And I don't think God loves us any less for wondering whether or not we've got it right.

One book I've enjoyed (haven't quite finished it, but I'm working on it!) is: 'The Meaning of Jesus: Two Visions'. It's by Marcus J. Borg and N.T. Wright. Borg is a liberal Christian and Wright is an evangelical, and this book is a dialogue between them about different issues surrounding Jesus. It's very good for those questioning.

And these two men, although they have very different perspectives, both are Christians and have both learned a lot from each other.
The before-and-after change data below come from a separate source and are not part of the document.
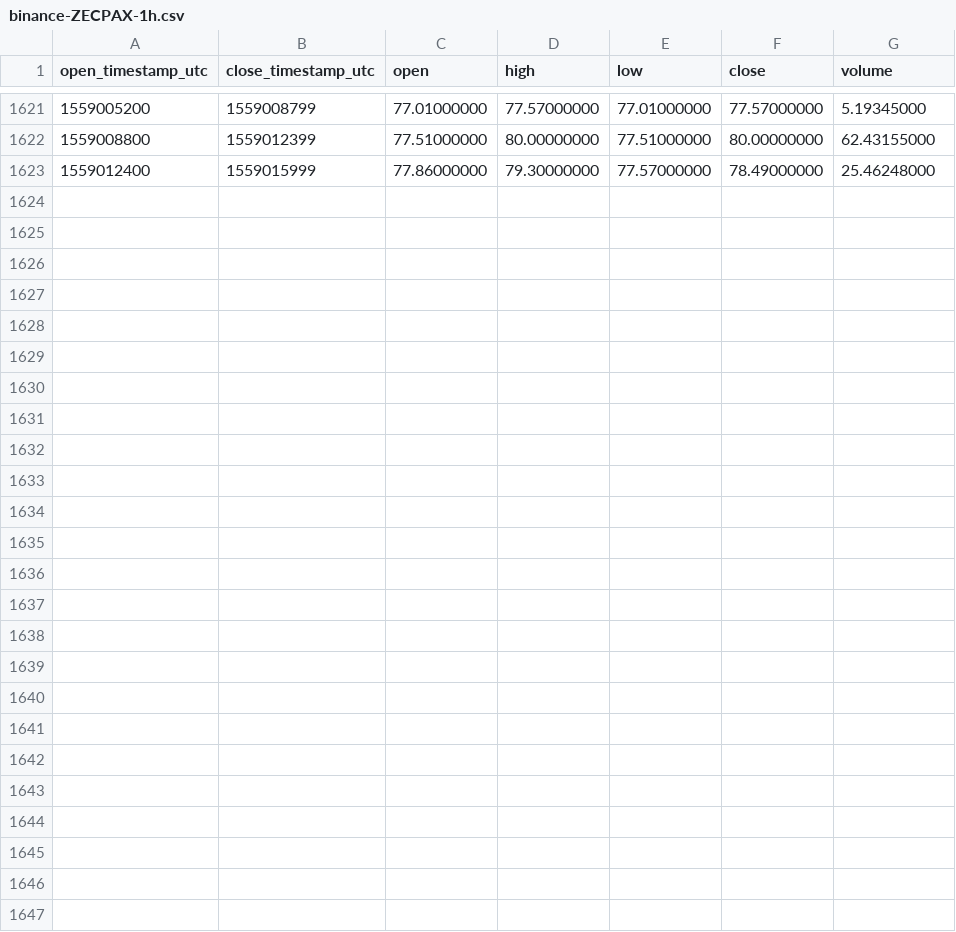
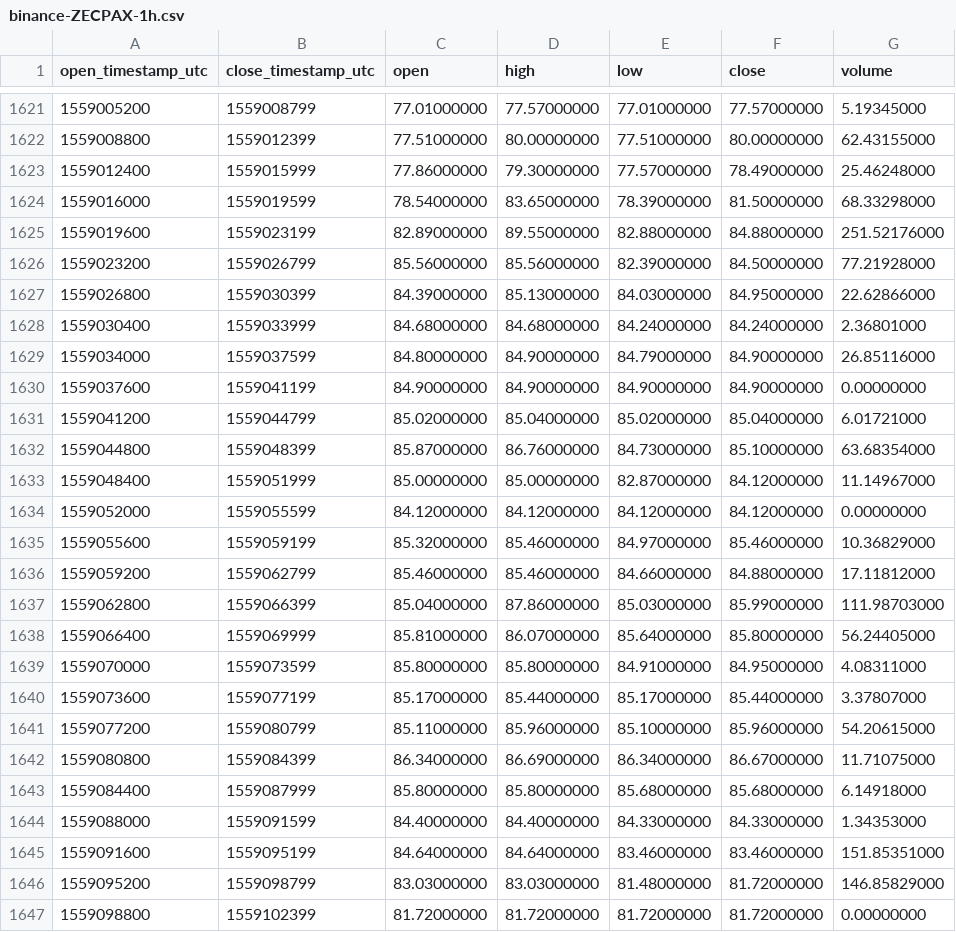
Before and after one commit to cryptobigbro/binance-ZECPAX, a CSV file: binance-ZECPAX-1h.csv, drawn as a sheet; only a part is shown, gaps mark what is left out; the diff names each change by its address in the sheet, - before the commit and + after, or states it on an @@ line.

Commit message:
Update OHLCV data.

```diff
--- a/binance-ZECPAX-1h.csv
+++ b/binance-ZECPAX-1h.csv
+row 1624: 1559016000 | 1559019599 | 78.54000000 | 83.65000000 | 78.39000000 | 81.50000000 | 68.33298000
+row 1625: 1559019600 | 1559023199 | 82.89000000 | 89.55000000 | 82.88000000 | 84.88000000 | 251.52176000
+row 1626: 1559023200 | 1559026799 | 85.56000000 | 85.56000000 | 82.39000000 | 84.50000000 | 77.21928000
+row 1627: 1559026800 | 1559030399 | 84.39000000 | 85.13000000 | 84.03000000 | 84.95000000 | 22.62866000
+row 1628: 1559030400 | 1559033999 | 84.68000000 | 84.68000000 | 84.24000000 | 84.24000000 | 2.36801000
+row 1629: 1559034000 | 1559037599 | 84.80000000 | 84.90000000 | 84.79000000 | 84.90000000 | 26.85116000
+row 1630: 1559037600 | 1559041199 | 84.90000000 | 84.90000000 | 84.90000000 | 84.90000000 | 0.00000000
+row 1631: 1559041200 | 1559044799 | 85.02000000 | 85.04000000 | 85.02000000 | 85.04000000 | 6.01721000
+row 1632: 1559044800 | 1559048399 | 85.87000000 | 86.76000000 | 84.73000000 | 85.10000000 | 63.68354000
+row 1633: 1559048400 | 1559051999 | 85.00000000 | 85.00000000 | 82.87000000 | 84.12000000 | 11.14967000
+row 1634: 1559052000 | 1559055599 | 84.12000000 | 84.12000000 | 84.12000000 | 84.12000000 | 0.00000000
+row 1635: 1559055600 | 1559059199 | 85.32000000 | 85.46000000 | 84.97000000 | 85.46000000 | 10.36829000
+row 1636: 1559059200 | 1559062799 | 85.46000000 | 85.46000000 | 84.66000000 | 84.88000000 | 17.11812000
+row 1637: 1559062800 | 1559066399 | 85.04000000 | 87.86000000 | 85.03000000 | 85.99000000 | 111.98703000
+row 1638: 1559066400 | 1559069999 | 85.81000000 | 86.07000000 | 85.64000000 | 85.80000000 | 56.24405000
+row 1639: 1559070000 | 1559073599 | 85.80000000 | 85.80000000 | 84.91000000 | 84.95000000 | 4.08311000
+row 1640: 1559073600 | 1559077199 | 85.17000000 | 85.44000000 | 85.17000000 | 85.44000000 | 3.37807000
+row 1641: 1559077200 | 1559080799 | 85.11000000 | 85.96000000 | 85.10000000 | 85.96000000 | 54.20615000
+row 1642: 1559080800 | 1559084399 | 86.34000000 | 86.69000000 | 86.34000000 | 86.67000000 | 11.71075000
+row 1643: 1559084400 | 1559087999 | 85.80000000 | 85.80000000 | 85.68000000 | 85.68000000 | 6.14918000
+row 1644: 1559088000 | 1559091599 | 84.40000000 | 84.40000000 | 84.33000000 | 84.33000000 | 1.34353000
+row 1645: 1559091600 | 1559095199 | 84.64000000 | 84.64000000 | 83.46000000 | 83.46000000 | 151.85351000
+row 1646: 1559095200 | 1559098799 | 83.03000000 | 83.03000000 | 81.48000000 | 81.72000000 | 146.85829000
+row 1647: 1559098800 | 1559102399 | 81.72000000 | 81.72000000 | 81.72000000 | 81.72000000 | 0.00000000
```
Also changed, not shown: binance-ZECPAX-1d.csv.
Borg has also written 'Meeting Jesus Again for the First Time'. I haven't read it, by my dh has and says it is excellent!

As for the historical evidence/lack thereof for Christ - I just don't buy that he didn't exist. He was an obscure preacher in an obscure part of the Roman empire - why in the world would there be direct evidence of his life in Roman chronicles?

There is plenty of evidence of belief in Jesus dating from approximately 20-30 years after his death (the earliest Pauline letters). I think you have to do a lot of extrapolating/extra explaining to try to explain away Jesus' existence.

The most obvious explanation for the development of Christianity is that a man called Jesus existed. Now, you can argue about what his original message was, how much Paul embellished things, etc. - but, for me, it just doesn't make any sense at all to believe that he didn't exist.

But that's just me.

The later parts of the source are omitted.